Power Tool Buying Guide for Impact Driver

Hilti Impact Driver

Impact driver, wait I though it was called an impact wrench.  While these share many similarities, an impact driver is different from an impact wrench.  An impact wrench is usually heavier, bulkier and has more torque.  An impact wrench is designed to use a socket and fasten and loosen bolts.  An impact driver usually has less torque, looks more like a drill and is designed to take 1/4″ shank bits.  While you can use an impact driver for small bolts, an impact driver shines when using screws and other similar fasteners.

Before we start we need to first understand what an impact driver is.  An impact driver is similar to a drill, but as the name suggests, it also impacts while rotating.  Let's say you are driving a screw into a piece of oak wood.  When you start drilling the screw, the impact driver works like a drill and rotates screwing in the screw.  You will get to a point where the pressure build around the screw will require more force to drive home the screw and set it.  The impact driver will sense this resistance and start its impact procedure to help provide more torque and pounding to get the screw to sink and set.

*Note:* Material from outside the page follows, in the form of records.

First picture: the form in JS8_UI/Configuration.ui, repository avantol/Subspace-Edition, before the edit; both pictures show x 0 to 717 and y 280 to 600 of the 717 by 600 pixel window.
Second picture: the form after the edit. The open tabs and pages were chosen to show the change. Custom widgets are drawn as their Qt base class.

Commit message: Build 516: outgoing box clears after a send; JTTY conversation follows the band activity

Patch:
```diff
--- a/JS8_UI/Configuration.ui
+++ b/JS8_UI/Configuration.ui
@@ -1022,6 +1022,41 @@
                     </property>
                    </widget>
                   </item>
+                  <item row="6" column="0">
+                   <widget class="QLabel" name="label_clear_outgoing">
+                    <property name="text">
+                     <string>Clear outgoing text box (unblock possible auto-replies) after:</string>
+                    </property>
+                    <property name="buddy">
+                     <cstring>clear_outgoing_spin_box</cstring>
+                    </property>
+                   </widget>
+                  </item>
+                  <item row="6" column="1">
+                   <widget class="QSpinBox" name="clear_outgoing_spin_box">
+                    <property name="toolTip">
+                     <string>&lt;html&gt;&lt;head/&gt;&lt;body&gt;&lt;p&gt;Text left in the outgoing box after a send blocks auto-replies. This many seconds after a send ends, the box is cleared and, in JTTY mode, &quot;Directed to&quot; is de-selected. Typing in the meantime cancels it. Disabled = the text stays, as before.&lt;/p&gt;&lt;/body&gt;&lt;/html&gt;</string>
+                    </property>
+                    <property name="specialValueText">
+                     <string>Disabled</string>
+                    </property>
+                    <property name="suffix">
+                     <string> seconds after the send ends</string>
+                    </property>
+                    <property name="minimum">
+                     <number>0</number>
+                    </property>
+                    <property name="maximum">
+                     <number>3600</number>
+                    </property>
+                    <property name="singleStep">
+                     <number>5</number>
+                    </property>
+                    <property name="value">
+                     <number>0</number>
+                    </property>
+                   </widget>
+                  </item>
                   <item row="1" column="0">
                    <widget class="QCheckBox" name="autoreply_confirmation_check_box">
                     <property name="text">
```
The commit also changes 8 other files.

Behind the bit holder is an anvil, which is a two lugged gear.  A drive gear with two matching lugs will repeatedly strike the lugs of the anvil causing an impact.  This extra force helps produce more power to your application than straight drilling.

You may be thinking, my drill has a hammer feature which is similar, right?  Well not exactly.  A hammer drill is a lot different than an impact driver.  While they both rotate to drill, the similarities end there.  A hammer drill or the hammer feature that is on your drill has one primary function, and that is to drill through Concrete, rock or other hard material.  You should not use the hammer feature when trying to drill into wood or other like materials.  When drilling into wood, the impact driver is made for this and performs great.